Recent Reads for August/September

I know it’s been awhile since I’ve posted anything. But my offline life has been busier than ever. That doesn’t mean I haven’t been reading.

My Horizontal Life: A Collection of One-Night Stands by Chelsea Handler. The stand-up comic and TV show host relates her one-night stands and attempts at one-night stands. Since not every night ended in a successful bout of sex, and the circumstances surrounding the one-night stands are often outrageous, this is a light funny read. Phrases I learned: “vagina elbow” and “vagina face.” Recommended for people with a Bawdy Boozy Sense of Humor.

Saint Monica by Mary Biddinger. There has been a glaring omission in these erratic reading roundups of mine: a lack of poetry. I do love poetry but do not read it as often as I would like to. Saint Monica is a collection of poems taking Saint Monica as their inspiration. They are funny, tender, fearful, jealous, sneaky, angry, and vulnerable. Some of my favorite poems include, “Saint Monica and the Babe,” “Saint Monica’s Sweet Sixteen,” and “Saint Monica and the Hate.”

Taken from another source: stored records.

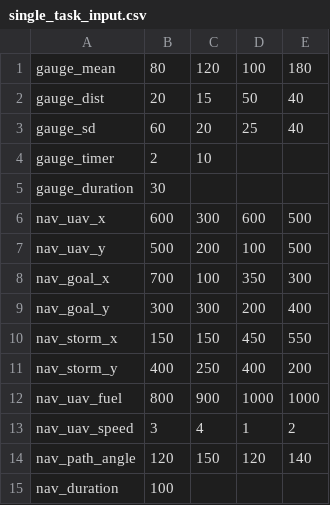
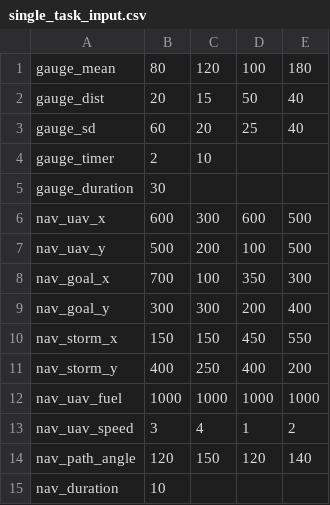
Before and after one commit to madisonbook/CHATLab, a CSV file: input_files/single_task_input.csv, drawn as a sheet.

```diff
--- a/input_files/single_task_input.csv
+++ b/input_files/single_task_input.csv
@@ -11,5 +11,5 @@ nav_storm_x,150,150,450,550
 nav_storm_y,400,250,400,200
-nav_uav_fuel,800,900,1000,1000
+nav_uav_fuel,1000,1000,1000,1000
 nav_uav_speed,3,4,1,2
 nav_path_angle,120,150,120,140
-nav_duration,100,,,
+nav_duration,10,,,
```
Also changed, not shown: 4 other files.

“Saint Monica Stays the Course” starts off as laugh-out-loud funny but ends in a violent chill. Sister Cathleen is giving the girls whose names begin with the letter M their orders for how they’re to proceed in the May Crowning procession: “If Maeve erupts in her first period like a water balloon tossed on a bed of thumbtacks, keep marching….Magdelena may vomit up her cornflakes once she is seated in the pews. She has done this before. Keep your eyes to yourself.” It gets uncomfortable when this staying the course veers toward the absurd: “If your fiance slams you against a wall and you suffer a concussion upon impact, breaking your glasses, keep marching to the bathroom with a bottle of Windex and a roll of paper towels and make that crooked mirror shine…”

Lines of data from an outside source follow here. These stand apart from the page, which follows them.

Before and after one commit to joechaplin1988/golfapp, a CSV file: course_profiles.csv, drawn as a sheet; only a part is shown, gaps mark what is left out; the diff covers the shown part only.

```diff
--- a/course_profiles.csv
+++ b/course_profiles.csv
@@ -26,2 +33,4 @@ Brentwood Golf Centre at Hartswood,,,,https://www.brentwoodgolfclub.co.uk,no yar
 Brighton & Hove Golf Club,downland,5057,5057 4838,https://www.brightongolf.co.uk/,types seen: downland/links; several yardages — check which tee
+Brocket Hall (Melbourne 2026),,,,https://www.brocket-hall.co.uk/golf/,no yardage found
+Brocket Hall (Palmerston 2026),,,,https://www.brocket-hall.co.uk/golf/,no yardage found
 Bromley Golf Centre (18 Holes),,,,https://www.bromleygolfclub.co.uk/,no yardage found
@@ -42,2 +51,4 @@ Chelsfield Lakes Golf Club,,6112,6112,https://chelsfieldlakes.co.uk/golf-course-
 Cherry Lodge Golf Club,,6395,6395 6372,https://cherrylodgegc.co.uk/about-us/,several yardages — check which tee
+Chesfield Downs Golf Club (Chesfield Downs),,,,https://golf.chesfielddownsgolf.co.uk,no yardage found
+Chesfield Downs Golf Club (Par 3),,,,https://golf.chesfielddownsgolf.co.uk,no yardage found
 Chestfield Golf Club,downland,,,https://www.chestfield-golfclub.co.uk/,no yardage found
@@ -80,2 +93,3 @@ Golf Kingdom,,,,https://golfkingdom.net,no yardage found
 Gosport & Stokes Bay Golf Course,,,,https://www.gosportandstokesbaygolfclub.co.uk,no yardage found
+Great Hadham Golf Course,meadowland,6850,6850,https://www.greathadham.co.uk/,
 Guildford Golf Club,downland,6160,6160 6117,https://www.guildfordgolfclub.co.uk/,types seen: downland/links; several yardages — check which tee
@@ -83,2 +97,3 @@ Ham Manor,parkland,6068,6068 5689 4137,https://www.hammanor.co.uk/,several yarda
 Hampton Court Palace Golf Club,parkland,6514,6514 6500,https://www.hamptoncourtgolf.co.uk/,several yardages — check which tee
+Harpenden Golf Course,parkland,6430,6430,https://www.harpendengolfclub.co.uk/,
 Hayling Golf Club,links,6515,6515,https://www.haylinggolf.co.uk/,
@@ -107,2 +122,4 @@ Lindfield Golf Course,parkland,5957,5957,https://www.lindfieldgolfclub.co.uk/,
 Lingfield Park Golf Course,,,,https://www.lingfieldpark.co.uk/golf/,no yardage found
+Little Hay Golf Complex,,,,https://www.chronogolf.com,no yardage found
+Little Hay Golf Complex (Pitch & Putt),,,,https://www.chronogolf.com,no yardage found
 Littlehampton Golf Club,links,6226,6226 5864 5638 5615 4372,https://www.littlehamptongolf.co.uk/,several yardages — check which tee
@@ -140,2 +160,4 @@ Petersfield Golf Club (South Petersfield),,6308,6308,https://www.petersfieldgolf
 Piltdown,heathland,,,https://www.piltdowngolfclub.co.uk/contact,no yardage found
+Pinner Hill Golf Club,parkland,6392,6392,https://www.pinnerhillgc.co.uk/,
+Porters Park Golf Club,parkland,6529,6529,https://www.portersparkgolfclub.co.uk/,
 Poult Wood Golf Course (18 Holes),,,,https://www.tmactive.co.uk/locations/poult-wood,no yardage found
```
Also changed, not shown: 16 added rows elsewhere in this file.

One thing I did not know that I probably should have known as both Catholic-raised and an alcoholic: Saint Monica is the Patron Saint of alcoholics.

Recommended for Catholics, Drunks, Women Who Survive, or a Combination of All Three.

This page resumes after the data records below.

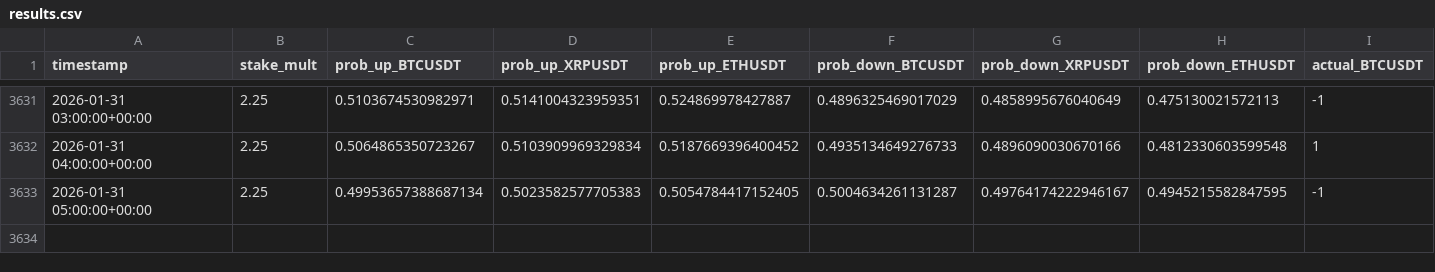
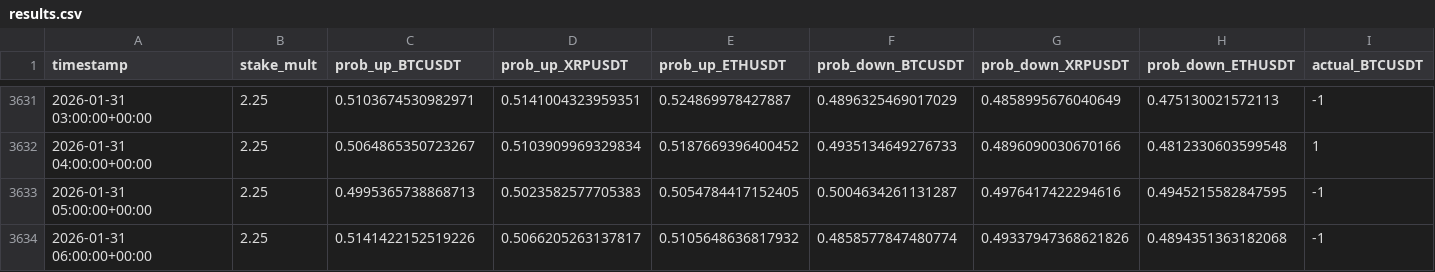
Before and after one commit to mtumalan/csvreader, a CSV file: data/results.csv, drawn as a sheet; only a part is shown, gaps mark what is left out; rows hold the shown columns only; the diff names each change by its address in the sheet, - before the commit and + after, or states it on an @@ line.

Commit message:
auto: append results up to 2026-01-31 10:00:11 UTC

```diff
--- a/data/results.csv
+++ b/data/results.csv
-C3633 (prob_up_BTCUSDT): 0.49953657388687134
+C3633 (prob_up_BTCUSDT): 0.4995365738868713
-G3633 (prob_down_XRPUSDT): 0.49764174222946167
+G3633 (prob_down_XRPUSDT): 0.4976417422294616
+row 3634: 2026-01-31 06:00:00+00:00 | 2.25 | 0.5141422152519226 | 0.5066205263137817 | 0.5105648636817932 | 0.4858577847480774 | 0.49337947368621826 | 0.4894351363182068 | -1
```
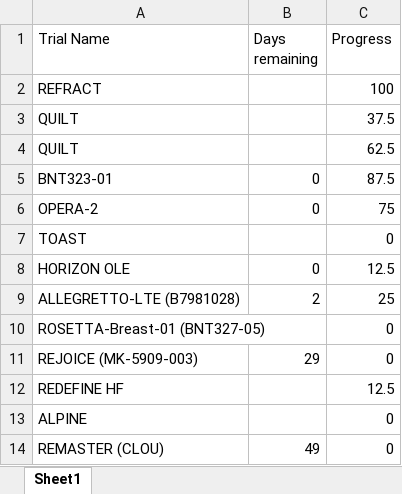
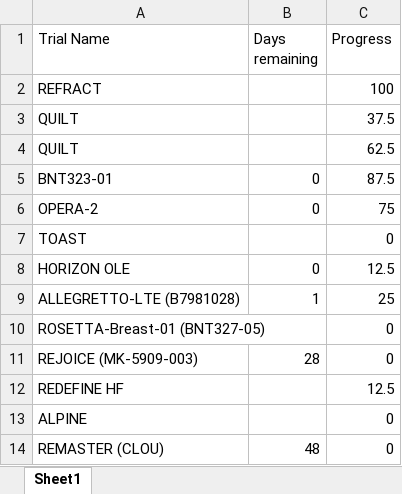
Before and after one commit to bellahomeschooljr-debug/clinicaltrials-portal, an Excel workbook: TrialsSetup.xlsx, sheet Sheet1, drawn as a sheet; values as stored, in another font and other column widths than the file's, no borders; table styles not drawn; the diff names each change by its address in the sheet, - before the commit and + after, or states it on an @@ line.

Commit message:
Update TrialsSetup 2026-01-22 12:00

```diff
--- a/TrialsSetup.xlsx (sheet Sheet1)
+++ b/TrialsSetup.xlsx (sheet Sheet1)
-B9 (Days remaining): 2
+B9 (Days remaining): 1
-B11 (Days remaining): 29
+B11 (Days remaining): 28
-B14 (Days remaining): 49
+B14 (Days remaining): 48
```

Full disclosure: I had the distinct pleasure of meeting the smart, self-described “starry-eyed poet” Mary Biddinger at the Wayne College Writer’s Workshop last year. You should buy a copy of her book and also pay her a visit over at her blog The Word Cage.

Born to Run: A Hidden Tribe, Superathletes, and the Greatest Race the World Has Never Seen by Christopher Mcdougall. My sister-in-law (who by the way takes phenomenal photos at Suna Photography), recommended this book to me awhile back and I only just recently checked a copy out of my local library. I read it to take a break from Proust’s Swan’s Way.

“Shoes are evil” is McDougall’s conclusion after taking a long roundabout journey to answer the question, “Why do my feet hurt?” McDougall is an avid runner who suffered pain in his feet from running. Then he found out about the Tarahumara, a tribe of Indians in Copper Canyon Mexico who are able to run in sandals for tens of miles at a time with seemingly little effort. Years ago, they were even brought over to compete in the Leadville 100 where they won against the U.S.A.’s best ultramarathoners. The “Greatest Race” in the title refers to a race in which McDougall himself participated in Copper Canyon against some of the Tarahumara, ultramarathoners Scott Jurek, Jenn Shelton, and Billy Bonehead, and the mysterious Caballo Blanco who organized the race.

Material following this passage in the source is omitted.